| REQUIRED ACTION |
Every entry below must appear again, exactly as written.

Before-and-after change records:

○ ○ ○ ○

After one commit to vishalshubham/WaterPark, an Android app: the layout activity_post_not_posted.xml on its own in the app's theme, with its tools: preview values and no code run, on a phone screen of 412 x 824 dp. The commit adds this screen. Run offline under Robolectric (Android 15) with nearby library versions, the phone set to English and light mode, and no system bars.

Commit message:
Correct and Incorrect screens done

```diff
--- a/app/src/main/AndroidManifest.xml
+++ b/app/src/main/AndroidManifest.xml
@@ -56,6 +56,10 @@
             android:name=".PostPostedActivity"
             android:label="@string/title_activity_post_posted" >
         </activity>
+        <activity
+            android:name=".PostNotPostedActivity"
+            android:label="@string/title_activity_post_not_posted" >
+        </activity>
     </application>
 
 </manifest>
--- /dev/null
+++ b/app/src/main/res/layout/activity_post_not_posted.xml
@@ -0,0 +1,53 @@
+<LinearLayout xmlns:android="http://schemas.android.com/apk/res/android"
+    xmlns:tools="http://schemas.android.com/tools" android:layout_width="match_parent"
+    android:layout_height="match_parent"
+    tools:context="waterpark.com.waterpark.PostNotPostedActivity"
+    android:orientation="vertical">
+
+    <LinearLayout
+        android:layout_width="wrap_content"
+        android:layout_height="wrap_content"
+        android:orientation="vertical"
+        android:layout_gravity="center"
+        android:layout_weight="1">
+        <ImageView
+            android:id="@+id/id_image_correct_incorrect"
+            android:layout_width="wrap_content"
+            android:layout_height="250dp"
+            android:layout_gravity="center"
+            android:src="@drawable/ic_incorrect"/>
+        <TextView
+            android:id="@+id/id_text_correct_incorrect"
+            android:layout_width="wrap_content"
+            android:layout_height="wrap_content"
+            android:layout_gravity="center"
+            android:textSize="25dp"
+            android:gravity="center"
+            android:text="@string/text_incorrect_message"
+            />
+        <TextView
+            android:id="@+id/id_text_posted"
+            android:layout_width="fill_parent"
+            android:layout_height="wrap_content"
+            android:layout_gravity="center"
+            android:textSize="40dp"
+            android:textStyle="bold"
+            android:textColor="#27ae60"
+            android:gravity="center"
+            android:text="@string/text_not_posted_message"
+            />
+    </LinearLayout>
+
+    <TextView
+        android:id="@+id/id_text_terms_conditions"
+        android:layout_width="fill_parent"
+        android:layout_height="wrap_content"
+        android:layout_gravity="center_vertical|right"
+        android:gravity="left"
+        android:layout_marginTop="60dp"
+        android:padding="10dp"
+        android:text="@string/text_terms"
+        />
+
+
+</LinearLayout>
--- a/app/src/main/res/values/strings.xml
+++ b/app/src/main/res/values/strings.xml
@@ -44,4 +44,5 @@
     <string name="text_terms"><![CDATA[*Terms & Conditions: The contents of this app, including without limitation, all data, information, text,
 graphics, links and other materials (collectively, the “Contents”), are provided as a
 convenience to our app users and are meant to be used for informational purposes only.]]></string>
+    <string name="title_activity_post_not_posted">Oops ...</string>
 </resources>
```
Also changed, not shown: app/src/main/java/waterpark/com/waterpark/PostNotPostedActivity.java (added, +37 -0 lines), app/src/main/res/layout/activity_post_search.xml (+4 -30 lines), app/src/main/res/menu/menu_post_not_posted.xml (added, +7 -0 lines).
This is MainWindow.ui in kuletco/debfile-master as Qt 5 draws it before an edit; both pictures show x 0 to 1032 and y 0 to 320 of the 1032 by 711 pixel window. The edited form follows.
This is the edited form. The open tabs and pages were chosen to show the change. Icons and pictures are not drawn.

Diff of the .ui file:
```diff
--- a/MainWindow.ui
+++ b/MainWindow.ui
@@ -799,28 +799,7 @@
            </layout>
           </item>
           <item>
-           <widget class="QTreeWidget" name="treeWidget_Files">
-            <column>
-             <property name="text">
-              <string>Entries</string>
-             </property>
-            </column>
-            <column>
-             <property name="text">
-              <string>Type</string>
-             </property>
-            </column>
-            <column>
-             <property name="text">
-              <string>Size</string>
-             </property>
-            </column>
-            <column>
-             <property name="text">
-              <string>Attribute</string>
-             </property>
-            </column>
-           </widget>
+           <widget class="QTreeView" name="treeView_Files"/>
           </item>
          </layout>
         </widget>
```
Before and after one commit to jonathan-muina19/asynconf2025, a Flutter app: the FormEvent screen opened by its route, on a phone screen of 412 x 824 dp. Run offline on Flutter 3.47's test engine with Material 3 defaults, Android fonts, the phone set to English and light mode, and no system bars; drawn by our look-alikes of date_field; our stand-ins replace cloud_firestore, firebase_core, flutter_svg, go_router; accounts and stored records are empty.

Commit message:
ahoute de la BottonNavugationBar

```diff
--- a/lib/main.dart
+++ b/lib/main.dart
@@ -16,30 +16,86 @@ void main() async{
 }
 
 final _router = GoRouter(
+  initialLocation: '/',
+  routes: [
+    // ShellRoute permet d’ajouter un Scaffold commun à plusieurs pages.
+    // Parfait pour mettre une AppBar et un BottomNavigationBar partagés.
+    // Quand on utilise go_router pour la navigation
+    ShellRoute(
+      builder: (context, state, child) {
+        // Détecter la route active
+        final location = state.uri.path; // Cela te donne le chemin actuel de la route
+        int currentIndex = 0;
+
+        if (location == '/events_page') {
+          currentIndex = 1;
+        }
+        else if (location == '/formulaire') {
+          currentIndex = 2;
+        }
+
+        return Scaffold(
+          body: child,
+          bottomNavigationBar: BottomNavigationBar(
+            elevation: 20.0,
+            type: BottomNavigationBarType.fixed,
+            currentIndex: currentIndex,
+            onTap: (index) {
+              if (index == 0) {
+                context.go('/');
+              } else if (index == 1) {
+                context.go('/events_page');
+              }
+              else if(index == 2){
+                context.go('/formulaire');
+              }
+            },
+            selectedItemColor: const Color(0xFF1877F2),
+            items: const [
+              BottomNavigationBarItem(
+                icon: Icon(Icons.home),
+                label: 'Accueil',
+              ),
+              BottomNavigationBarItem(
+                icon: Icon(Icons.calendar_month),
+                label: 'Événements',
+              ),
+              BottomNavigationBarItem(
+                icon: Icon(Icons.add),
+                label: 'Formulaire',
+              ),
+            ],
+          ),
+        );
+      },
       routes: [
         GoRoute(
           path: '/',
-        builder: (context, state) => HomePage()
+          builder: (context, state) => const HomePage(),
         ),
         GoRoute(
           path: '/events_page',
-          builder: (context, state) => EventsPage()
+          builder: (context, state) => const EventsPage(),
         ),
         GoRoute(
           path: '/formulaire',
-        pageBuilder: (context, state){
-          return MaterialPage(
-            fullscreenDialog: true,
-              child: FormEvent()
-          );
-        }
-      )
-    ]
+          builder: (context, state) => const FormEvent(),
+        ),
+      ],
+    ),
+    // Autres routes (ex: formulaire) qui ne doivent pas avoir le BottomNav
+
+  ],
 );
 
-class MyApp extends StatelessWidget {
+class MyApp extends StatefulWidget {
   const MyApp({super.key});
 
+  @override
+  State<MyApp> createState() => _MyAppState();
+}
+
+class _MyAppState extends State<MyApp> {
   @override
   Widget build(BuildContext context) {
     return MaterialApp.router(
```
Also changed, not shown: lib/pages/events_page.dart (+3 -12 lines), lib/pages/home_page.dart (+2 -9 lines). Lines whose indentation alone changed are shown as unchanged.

○ ○ ○ ○

| ANSWER AREA |
After one commit to vishalshubham/WaterPark, an Android app: the layout activity_post_not_posted.xml on its own in the app's theme, with its tools: preview values and no code run, on a phone screen of 412 x 824 dp. The commit adds this screen. Run offline under Robolectric (Android 15) with nearby library versions, the phone set to English and light mode, and no system bars.

Commit message:
Correct and Incorrect screens done

```diff
--- a/app/src/main/AndroidManifest.xml
+++ b/app/src/main/AndroidManifest.xml
@@ -56,6 +56,10 @@
             android:name=".PostPostedActivity"
             android:label="@string/title_activity_post_posted" >
         </activity>
+        <activity
+            android:name=".PostNotPostedActivity"
+            android:label="@string/title_activity_post_not_posted" >
+        </activity>
     </application>
 
 </manifest>
--- /dev/null
+++ b/app/src/main/res/layout/activity_post_not_posted.xml
@@ -0,0 +1,53 @@
+<LinearLayout xmlns:android="http://schemas.android.com/apk/res/android"
+    xmlns:tools="http://schemas.android.com/tools" android:layout_width="match_parent"
+    android:layout_height="match_parent"
+    tools:context="waterpark.com.waterpark.PostNotPostedActivity"
+    android:orientation="vertical">
+
+    <LinearLayout
+        android:layout_width="wrap_content"
+        android:layout_height="wrap_content"
+        android:orientation="vertical"
+        android:layout_gravity="center"
+        android:layout_weight="1">
+        <ImageView
+            android:id="@+id/id_image_correct_incorrect"
+            android:layout_width="wrap_content"
+            android:layout_height="250dp"
+            android:layout_gravity="center"
+            android:src="@drawable/ic_incorrect"/>
+        <TextView
+            android:id="@+id/id_text_correct_incorrect"
+            android:layout_width="wrap_content"
+            android:layout_height="wrap_content"
+            android:layout_gravity="center"
+            android:textSize="25dp"
+            android:gravity="center"
+            android:text="@string/text_incorrect_message"
+            />
+        <TextView
+            android:id="@+id/id_text_posted"
+            android:layout_width="fill_parent"
+            android:layout_height="wrap_content"
+            android:layout_gravity="center"
+            android:textSize="40dp"
+            android:textStyle="bold"
+            android:textColor="#27ae60"
+            android:gravity="center"
+            android:text="@string/text_not_posted_message"
+            />
+    </LinearLayout>
+
+    <TextView
+        android:id="@+id/id_text_terms_conditions"
+        android:layout_width="fill_parent"
+        android:layout_height="wrap_content"
+        android:layout_gravity="center_vertical|right"
+        android:gravity="left"
+        android:layout_marginTop="60dp"
+        android:padding="10dp"
+        android:text="@string/text_terms"
+        />
+
+
+</LinearLayout>
--- a/app/src/main/res/values/strings.xml
+++ b/app/src/main/res/values/strings.xml
@@ -44,4 +44,5 @@
     <string name="text_terms"><![CDATA[*Terms & Conditions: The contents of this app, including without limitation, all data, information, text,
 graphics, links and other materials (collectively, the “Contents”), are provided as a
 convenience to our app users and are meant to be used for informational purposes only.]]></string>
+    <string name="title_activity_post_not_posted">Oops ...</string>
 </resources>
```
Also changed, not shown: app/src/main/java/waterpark/com/waterpark/PostNotPostedActivity.java (added, +37 -0 lines), app/src/main/res/layout/activity_post_search.xml (+4 -30 lines), app/src/main/res/menu/menu_post_not_posted.xml (added, +7 -0 lines).
This is MainWindow.ui in kuletco/debfile-master as Qt 5 draws it before an edit; both pictures show x 0 to 1032 and y 0 to 320 of the 1032 by 711 pixel window. The edited form follows.
This is the edited form. The open tabs and pages were chosen to show the change. Icons and pictures are not drawn.

Diff of the .ui file:
```diff
--- a/MainWindow.ui
+++ b/MainWindow.ui
@@ -799,28 +799,7 @@
            </layout>
           </item>
           <item>
-           <widget class="QTreeWidget" name="treeWidget_Files">
-            <column>
-             <property name="text">
-              <string>Entries</string>
-             </property>
-            </column>
-            <column>
-             <property name="text">
-              <string>Type</string>
-             </property>
-            </column>
-            <column>
-             <property name="text">
-              <string>Size</string>
-             </property>
-            </column>
-            <column>
-             <property name="text">
-              <string>Attribute</string>
-             </property>
-            </column>
-           </widget>
+           <widget class="QTreeView" name="treeView_Files"/>
           </item>
          </layout>
         </widget>
```
Before and after one commit to jonathan-muina19/asynconf2025, a Flutter app: the FormEvent screen opened by its route, on a phone screen of 412 x 824 dp. Run offline on Flutter 3.47's test engine with Material 3 defaults, Android fonts, the phone set to English and light mode, and no system bars; drawn by our look-alikes of date_field; our stand-ins replace cloud_firestore, firebase_core, flutter_svg, go_router; accounts and stored records are empty.

Commit message:
ahoute de la BottonNavugationBar

```diff
--- a/lib/main.dart
+++ b/lib/main.dart
@@ -16,30 +16,86 @@ void main() async{
 }
 
 final _router = GoRouter(
+  initialLocation: '/',
+  routes: [
+    // ShellRoute permet d’ajouter un Scaffold commun à plusieurs pages.
+    // Parfait pour mettre une AppBar et un BottomNavigationBar partagés.
+    // Quand on utilise go_router pour la navigation
+    ShellRoute(
+      builder: (context, state, child) {
+        // Détecter la route active
+        final location = state.uri.path; // Cela te donne le chemin actuel de la route
+        int currentIndex = 0;
+
+        if (location == '/events_page') {
+          currentIndex = 1;
+        }
+        else if (location == '/formulaire') {
+          currentIndex = 2;
+        }
+
+        return Scaffold(
+          body: child,
+          bottomNavigationBar: BottomNavigationBar(
+            elevation: 20.0,
+            type: BottomNavigationBarType.fixed,
+            currentIndex: currentIndex,
+            onTap: (index) {
+              if (index == 0) {
+                context.go('/');
+              } else if (index == 1) {
+                context.go('/events_page');
+              }
+              else if(index == 2){
+                context.go('/formulaire');
+              }
+            },
+            selectedItemColor: const Color(0xFF1877F2),
+            items: const [
+              BottomNavigationBarItem(
+                icon: Icon(Icons.home),
+                label: 'Accueil',
+              ),
+              BottomNavigationBarItem(
+                icon: Icon(Icons.calendar_month),
+                label: 'Événements',
+              ),
+              BottomNavigationBarItem(
+                icon: Icon(Icons.add),
+                label: 'Formulaire',
+              ),
+            ],
+          ),
+        );
+      },
       routes: [
         GoRoute(
           path: '/',
-        builder: (context, state) => HomePage()
+          builder: (context, state) => const HomePage(),
         ),
         GoRoute(
           path: '/events_page',
-          builder: (context, state) => EventsPage()
+          builder: (context, state) => const EventsPage(),
         ),
         GoRoute(
           path: '/formulaire',
-        pageBuilder: (context, state){
-          return MaterialPage(
-            fullscreenDialog: true,
-              child: FormEvent()
-          );
-        }
-      )
-    ]
+          builder: (context, state) => const FormEvent(),
+        ),
+      ],
+    ),
+    // Autres routes (ex: formulaire) qui ne doivent pas avoir le BottomNav
+
+  ],
 );
 
-class MyApp extends StatelessWidget {
+class MyApp extends StatefulWidget {
   const MyApp({super.key});
 
+  @override
+  State<MyApp> createState() => _MyAppState();
+}
+
+class _MyAppState extends State<MyApp> {
   @override
   Widget build(BuildContext context) {
     return MaterialApp.router(
```
Also changed, not shown: lib/pages/events_page.dart (+3 -12 lines), lib/pages/home_page.dart (+2 -9 lines). Lines whose indentation alone changed are shown as unchanged.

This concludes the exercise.